Furthermore, the monetary policy explicitly addresses the demands regarding working capital loan guidance, as of 2022. While these loans have not been a major issue previously, the NRB acknowledges the necessity of revising guidelines to tackle pertinent problems associated with such loans, ultimately contributing to sustained economic activities.

The introduction of the “Stressed Loan Resolution Framework” to facilitate debt restructuring for borrowers facing challenges due to natural disasters or special circumstances serves as a welcome measure. Effectively utilized, this framework can aid the recovery of affected industries and bolster overall economic viability. However, it is crucial for banks to exercise discretion and refrain from haphazardly rescheduling and restructuring loans, as such practices could engender future complications. Responsible and targeted use of this facility is advisable.

In alignment with government policies aimed at revitalizing the economy, the Nepal Rastra Bank has formulated a monetary policy to complement the budgetary initiatives. The policy focuses on promoting loans to productive sectors, continuing the provision of loans up to two crore rupees for businesses operating in Nepal, and instilling optimism in the prospects of the economy.

In a positive stride, the monitoring of major borrowers has been prioritized, seeking to prevent disproportionate allocation of bank funds and address any inquiries or doubts surrounding their utilization. NRB’s vigilance over large borrowers and the prospects of introducing a policy to extend loans to companies and businessmen with 49 percent public shares are potential measures to bridge the wealth disparity gap.

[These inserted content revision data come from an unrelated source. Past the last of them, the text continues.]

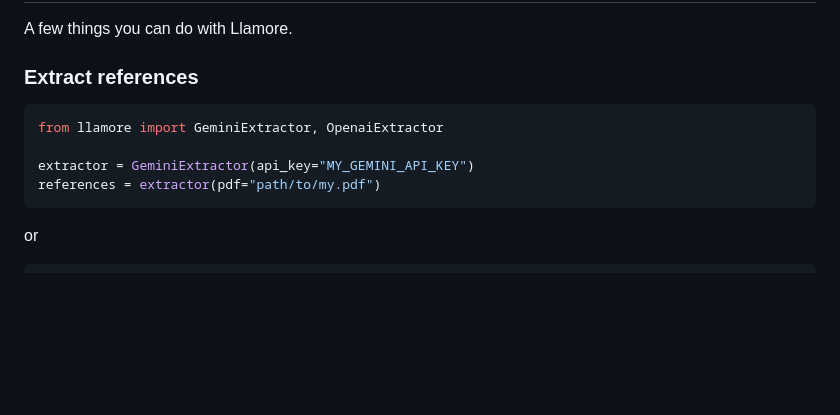
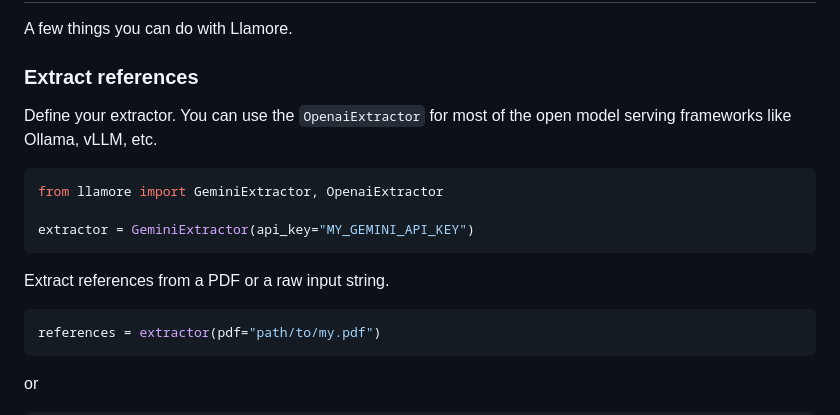
Before and after one commit to mpilhlt/llamore, a Markdown page: README.md, the part around the change. GitHub-like rendering; blank space fills up the shorter version.

````diff
--- a/README.md
+++ b/README.md
@@ -19,10 +19,15 @@ A few things you can do with Llamore.
 
 ### Extract references
 
+Define your extractor. You can use the `OpenaiExtractor` for most of the open model serving frameworks like Ollama, vLLM, etc.
 ```python
 from llamore import GeminiExtractor, OpenaiExtractor
 
 extractor = GeminiExtractor(api_key="MY_GEMINI_API_KEY")
+```
+
+Extract references from a PDF or a raw input string.
+```python
 references = extractor(pdf="path/to/my.pdf")
 ```
 or
````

Additionally, amendments to the Banking Offenses Act are proposed to deter chaotic activities observed in the banking sector recently. Such actions are expected to ensure that perpetrators are held accountable for their actions, thereby promoting a more secure financial environment. Moreover, NRB's collaboration with relevant agencies in combating money laundering and ensuring a safer borrowing environment bodes well for the development of the financial sector.

An encouraging development is NRB’s commitment to supporting the supervision and regulation of savings and credit cooperatives. The establishment of a separate regulatory body, backed by the government and the NRB, is crucial to address the prevailing issues in the cooperative sector, furthering its stability and efficacy.

Business communities anticipate caution in expectations, emphasizing that cheaper interest rates are necessary to foster a conducive business environment, but effective implementation of existing policies is equally crucial. The market’s significant message is that relying solely on monetary policy may not be wise in the future. Instead, policy decisions should consider the broader economy rather than just market demand. To meet political and market expectations, certain flexible elements have been integrated, especially in providing support to the real estate and stock market sectors.

It appears that the NRB aims to strike a cautious balance, considering the improved liquidity situation. Stakeholders may need to adopt a more cautious approach, as no radical shift in policy regimes is expected. The NRB may revisit and revise its actions if the need arises.

The author is Deputy Director at Nepal Rastra Bank. Views expressed herein are personal